SGT June Event: Signal Free Saturday - Turn Off Your Phone and Cook!

I spend a lot of time connected - my job as partner at Simple, Good, and Tasty requires it. When I'm home, my laptop sits on the buffet beside the dining room table so I can easily check traffic numbers, research important facts (like what's on the menu at Lucia's this week), and search for my own name on Twitter. I check my iPhone every five minutes or so, whether I'm in the car (only at stop lights, natch), at the park with my kids, or making dinner.

I love technology, and I love my cell phone. Being connected helps me stay in touch with old friends, find great recipes, catch up with my favorite farmers, and talk with my kids when I'm out of town on business. When I'm connected, I'm more productive, smarter, and happier. At least that's what I tell myself.

And yet, I readily acknowledge that my need to be accessible and connected at all times has a dark side. My wife notices that I'm often distracted. My kids wonder why I need to check my phone when they switch from the monkey bars to the tire swing. I have a hard time focusing all the way through a two hour meeting. I feel compelled to check in on Foursquare when I visit my favorite restaurants. Sometimes I wonder if I'm exchanging the illusion of connectedness for actual connections with the people I love most. Is distracted "connectedness" really connectedness at all? To make matters worse, now there even seems to be evidence linking cell phone use and cancer. What the heck am I doing?

As much as I love being connected, it turns out that putting down my iPhone makes me feel great.

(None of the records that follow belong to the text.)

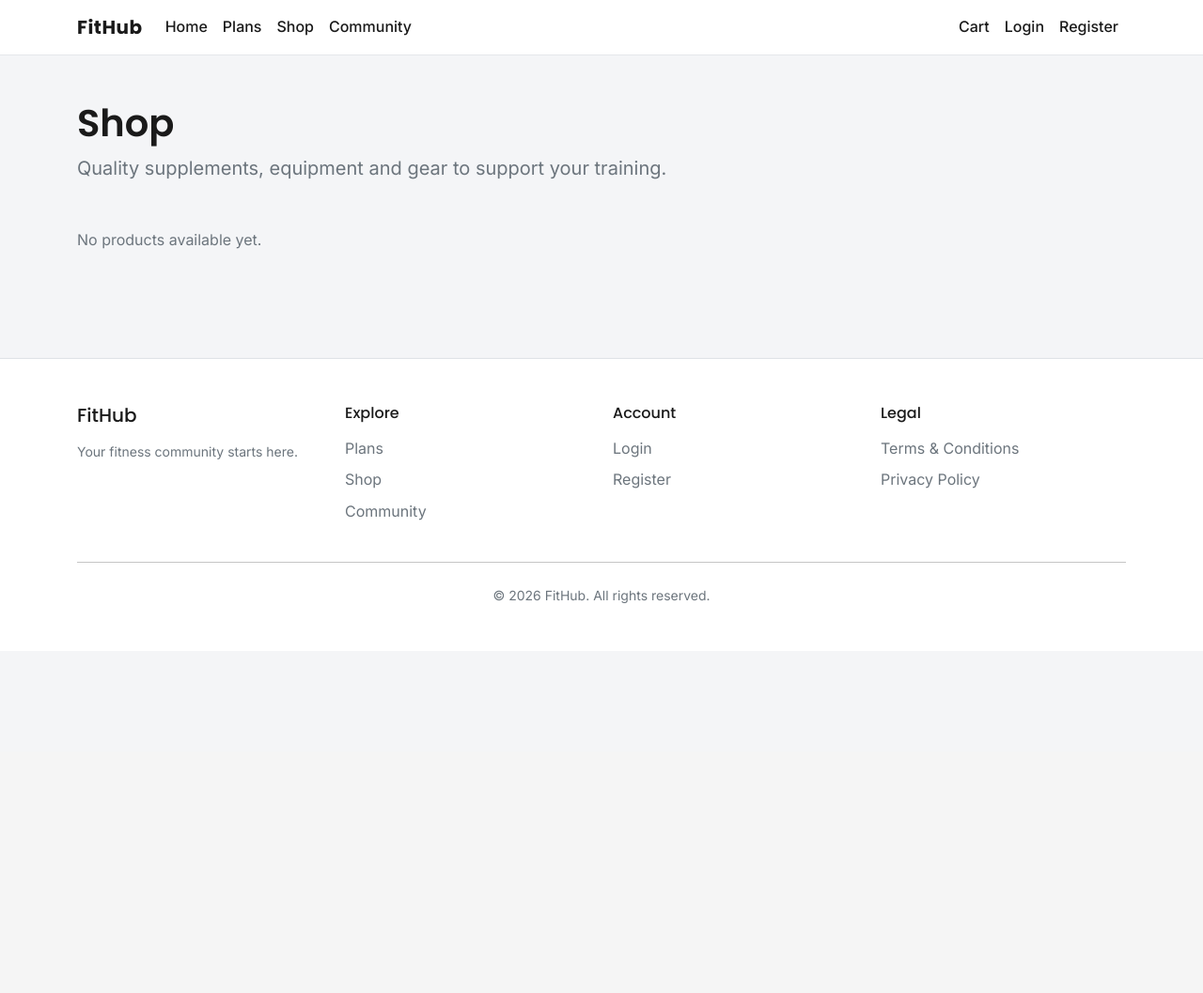
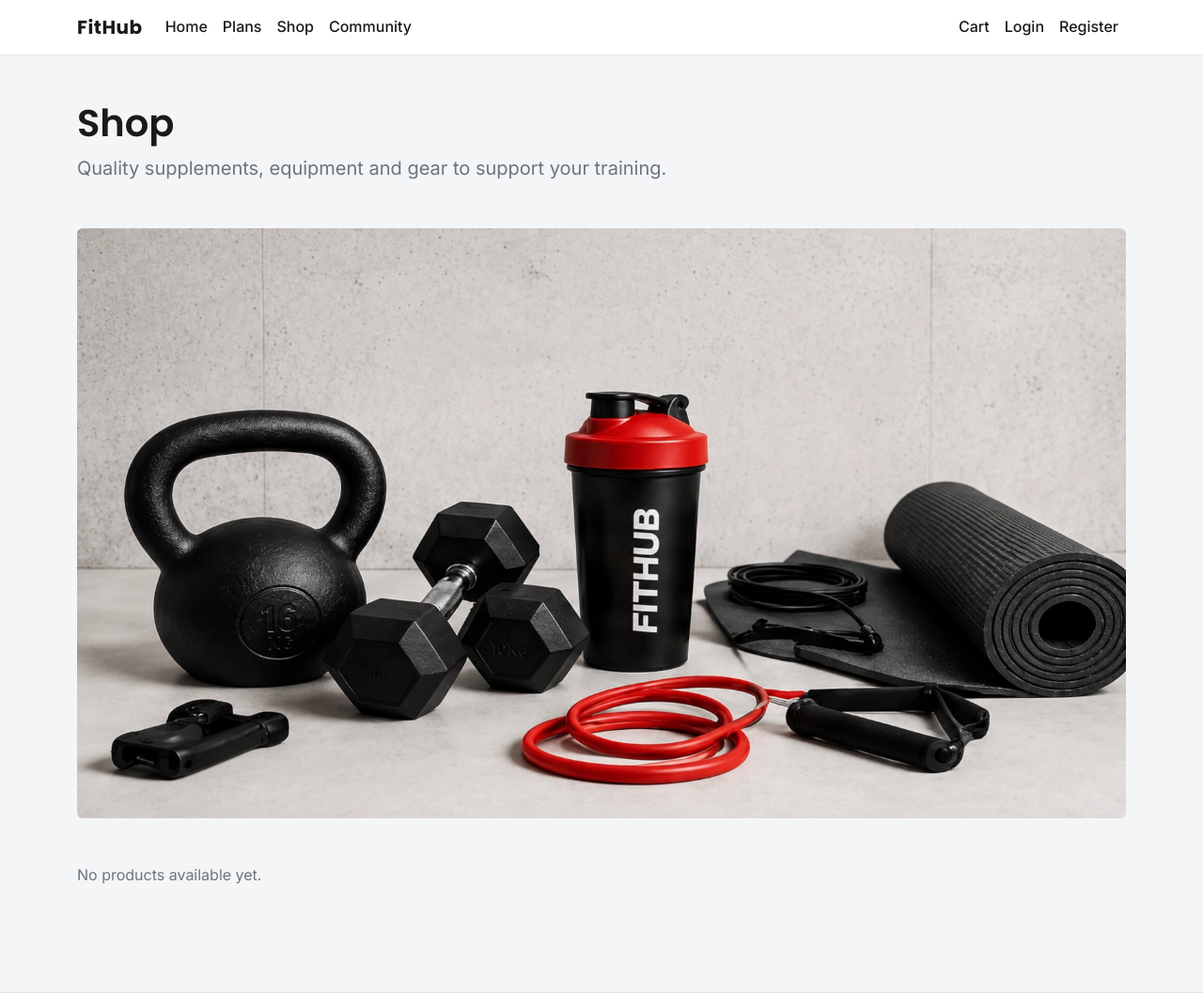
Before and after one commit to rpires71/milestone-4, a Django app: page /products/ in a window 1280 px wide. Shown: the top 1057 px of the page at 94% size. Before the commit the page ends 642 px from the top, so only its background shows below. Run offline with Django 4.2, Linux system fonts and the light colour scheme; data that the repository does not hold is empty.

Commit message:
feat: add shop banner image to shop page

```diff
--- a/shop/templates/shop/products.html
+++ b/shop/templates/shop/products.html
@@ -1,4 +1,5 @@
 {% extends "base.html" %}
+{% load static %}
 {% load shop_extras %}
 
 {% block extra_title %}- Shop{% endblock %}
@@ -12,6 +13,9 @@
       Quality supplements, equipment and gear to support your training.
     </p>
   </div>
+  <img src="{% static 'images/shop-banner.webp' %}"
+       class="img-fluid rounded w-100 mb-5"
+       alt="FitHub equipment, supplements and accessories">
 
   {% if products %}
     <div class="row g-4">
```
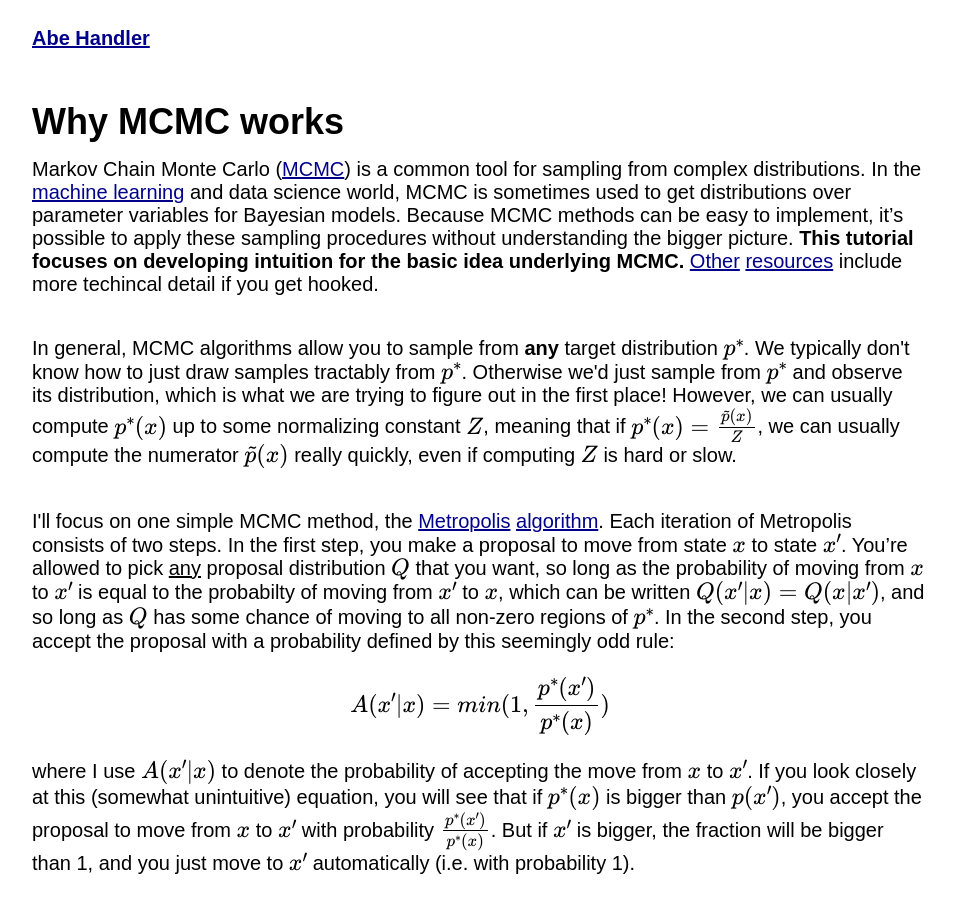
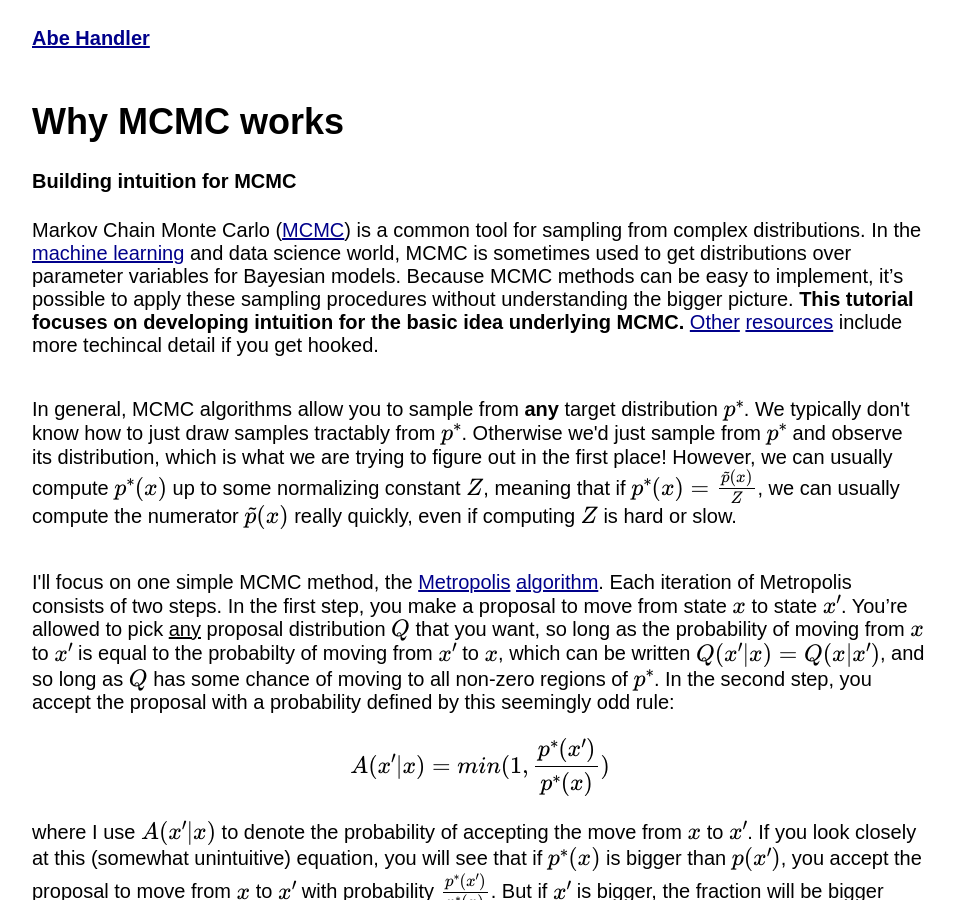
Before and after one commit to AbeHandler/everything, a Jekyll site: the page built from personalsite/_posts/2019-11-01-why-does-metropolis-work.markdown, in a window 1280 px wide and 900 px high. Shown: the whole window, without its empty margins (160-1114 px from the left). Built offline with Jekyll 4.4.1, drawn with Linux system fonts in a browser that asks for light colours; formulas are drawn with MathJax 3.

Commit message:
just backup

```diff
--- a/personalsite/_posts/2019-11-01-why-does-metropolis-work.markdown
+++ b/personalsite/_posts/2019-11-01-why-does-metropolis-work.markdown
@@ -6,6 +6,7 @@ categories: mcmc
 ---
 
 ### Why MCMC works
+#### Building intuition for MCMC
 
 <p>Markov Chain Monte Carlo (<a href="https://en.wikipedia.org/wiki/Markov_chain_Monte_Carlo">MCMC</a>) is a common tool for sampling from complex distributions. In the <a href="https://www.cs.ubc.ca/~murphyk/MLbook/">machine learning</a> and data science world, MCMC is sometimes used to get distributions over parameter variables for Bayesian models.
 
```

I feel focused, in the moment. No random emails can harm me, no long-lost friends (or telemarketers) can track me down. I can play with my children without wondering if the buzzing in my pocket is more compelling than they are. It's awesome.

These days, lots of people are extolling the virtues of putting away our cell phones during sex, eating without tweeting, and driving without texting (Tiger Woods and his former sponsors at Accenture, for example). Earlier this month, Huffington Post Living and Health Magazine teamed up to propose The Unplug and Recharge Challenge, saying:

This month, we want you to spend 30 minutes a day doing something off the electronic grid: It can be 30 minutes all at once, or 30 minutes split into small chunks over the course of your waking hours [...] Arianna is going stick to the "no BlackBerrys during meals" promise she made to her daughters.

Because we at SGT are committed to fostering community around good food, our approach to this situation is a little bit different. This month, we're taking our event national. No fancy dinners. No babysitters. No Foursquare check-ins. No Facebook updates about where we are and what we're in the middle of eating. This month, on June 26, we're asking you to disconnect for at least three hours and cook. It's our first ever Signal Free Saturday, but we're betting it won't be our last. Here are the rules:

  • Leave a comment below, telling the world of your commitment to Signal Free Saturday on June 26.
  • Tell us how long you plan to go signal free (a meal? an afternoon? the whole day?).
  • Tell us what you plan to do while you're offline.
  • If you plan to cook, tell us what you're cooking and where you got it (if you're in the Twin Cities on June 26, you can stop by our booth at the Mill City Farmers Market to say hi and tell us in person).
  • Tell your friends what you're doing and recruit them to join you. (Invite them to dinner if you want!)

That's it. This month, we're taking the opportunity to really, truly, fully connect - with those we care about, with good food, and with ourselves. Please join us. If you take the challenge and write about it, we promise to post it to the site. See you offline!


Lee Zukor is the founder of Simple, Good, and Tasty. Email him at or follow him on Twitter.